Granada was recently forced to pay almost £200,000 compensation to an ex-employee for failing to supply a reference, highlighting the importance of getting it right. Veronica Dean answers some of your most frequently asked questions
Is an organisation obliged to provide a reference? As a rule there is no obligation on an employer to provide a reference to a prospective employer of one of its past or current employees. But as with all general rules there are exceptions - as Granada Hospitality discovered recently when an award of £195,000 was made against it.
Granada refused to provide a reference to a former employee as a consequence of her having brought a successful sex discrimination action against the company in 1993 (she was awarded £11,000). Granada refused to provide any of the organisations she applied to with a job reference, making it very difficult for her to secure new employment. The ex-employee, who had been the manageress of a bowling alley owned by the Granada Group, brought her second claim against the company in 1994. It took five years to pursue, including a referral to the European Court of Justice.

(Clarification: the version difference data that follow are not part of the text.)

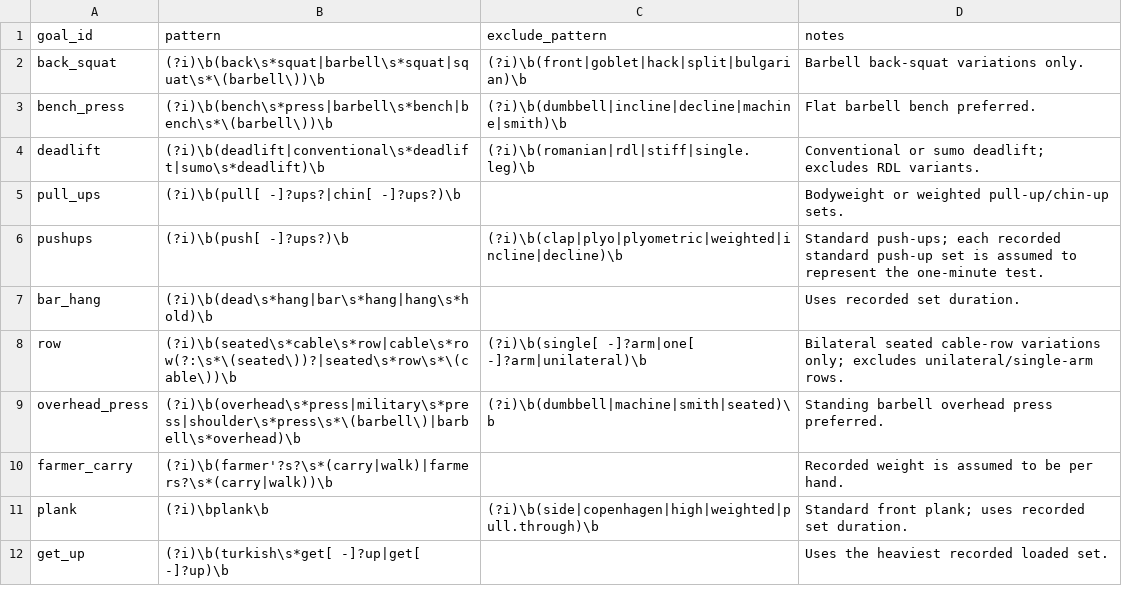
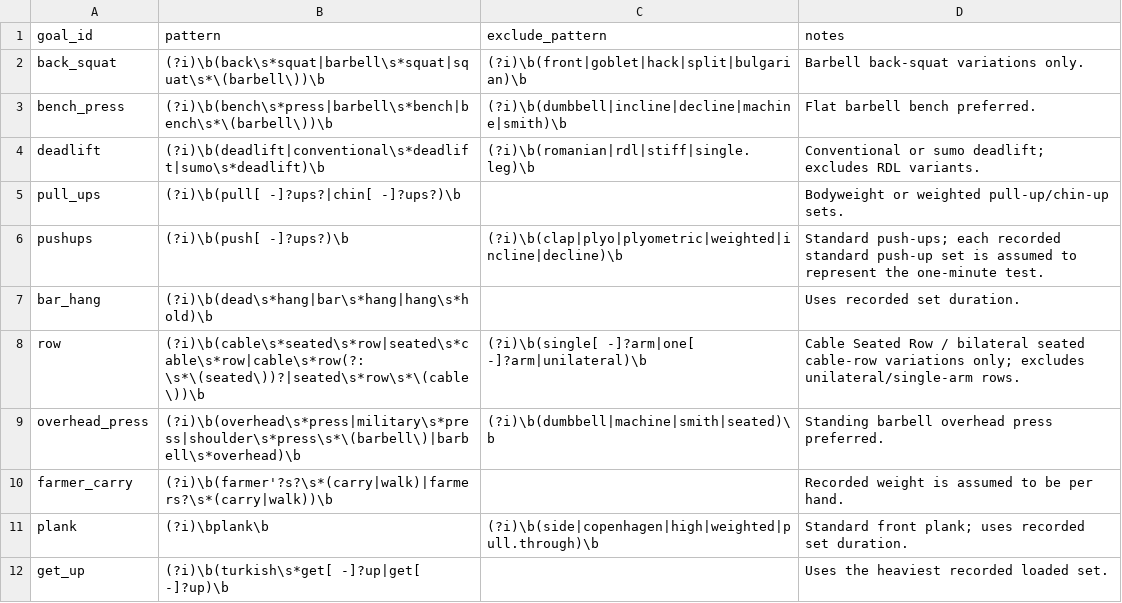
Before and after one commit to mcmanuspatrickb/Health_Dashboard, a CSV file: data/goal_exercise_aliases.csv, drawn as a sheet.

```diff
--- a/data/goal_exercise_aliases.csv
+++ b/data/goal_exercise_aliases.csv
@@ -7,3 +7,3 @@ pushups,(?i)\b(push[ -]?ups?)\b,(?i)\b(clap|plyo|plyometric|weighted|incline|dec
 bar_hang,(?i)\b(dead\s*hang|bar\s*hang|hang\s*hold)\b,,Uses recorded set duration.
-row,(?i)\b(seated\s*cable\s*row|cable\s*row(?:\s*\(seated\))?|seated\s*row\s*\(cable\))\b,(?i)\b(single[ -]?arm|one[ -]?arm|unilateral)\b,Bilateral seated cable-row variations only; excludes unilateral/single-arm rows.
+row,(?i)\b(cable\s*seated\s*row|seated\s*cable\s*row|cable\s*row(?:\s*\(seated\))?|seated\s*row\s*\(cable\))\b,(?i)\b(single[ -]?arm|one[ -]?arm|unilateral)\b,Cable Seated Row / bilateral seated cable-row variations only; excludes unilateral/single-arm rows.
 overhead_press,(?i)\b(overhead\s*press|military\s*press|shoulder\s*press\s*\(barbell\)|barbell\s*overhead)\b,(?i)\b(dumbbell|machine|smith|seated)\b,Standing barbell overhead press preferred.
```
Also changed, not shown: 1 other file.
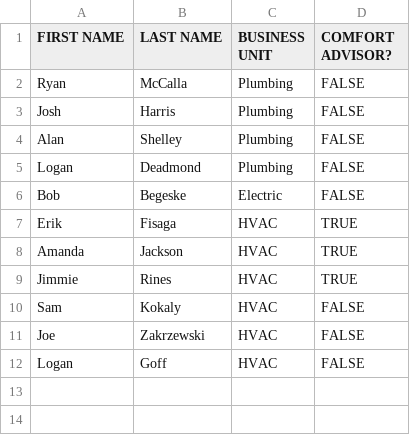
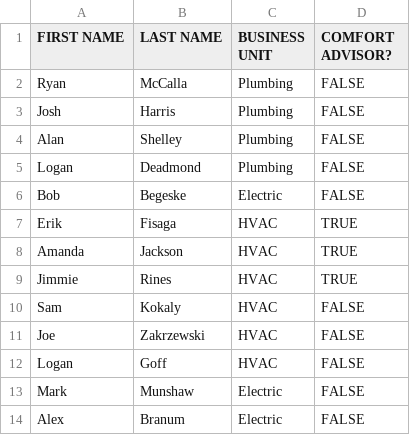
Before and after one commit to johnwayne95/Tiger, a CSV file: Techlist.csv, drawn as a sheet; the diff names each change by its address in the sheet, - before the commit and + after, or states it on an @@ line.

```diff
--- a/Techlist.csv
+++ b/Techlist.csv
+row 13: Mark | Munshaw | Electric | FALSE
+row 14: Alex | Branum | Electric | FALSE
```
Also changed, not shown: goals.csv, 4 other files.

The Employment Appeal Tribunal in Coote v Granada Hospitality (No 2), 1999, IRLR 452, held that in light of the directions given by the ECJ, Coote was entitled to have an employment tribunal determine her claim that she had been unlawfully victimised, contrary to the Sex Discrimination Act 1975 when Granada refused to provide her with a reference. This was despite the fact that she was no longer employed by the company. Coote was ultimately awarded £195,000 in compensation.
This case is undoubtedly an extreme example. The law relating to references is constantly changing but despite the Granada case the general rule remains that there is no obligation on an employer to provide a reference.
What is our duty of care to the subject of the reference?
An employer may be liable to an employee for any economic loss he or she suffers as a result of any negligent misstatement.
In the case of Spring v Guardian Assurance, 1994, IRLR 460, the House of Lords determined that an employer has a duty to take reasonable care in compiling or giving a reference and in verifying the information on which it is based. Where an employer gives an inaccurate reference about an employee to a prospective employer and it is foreseeable that the employee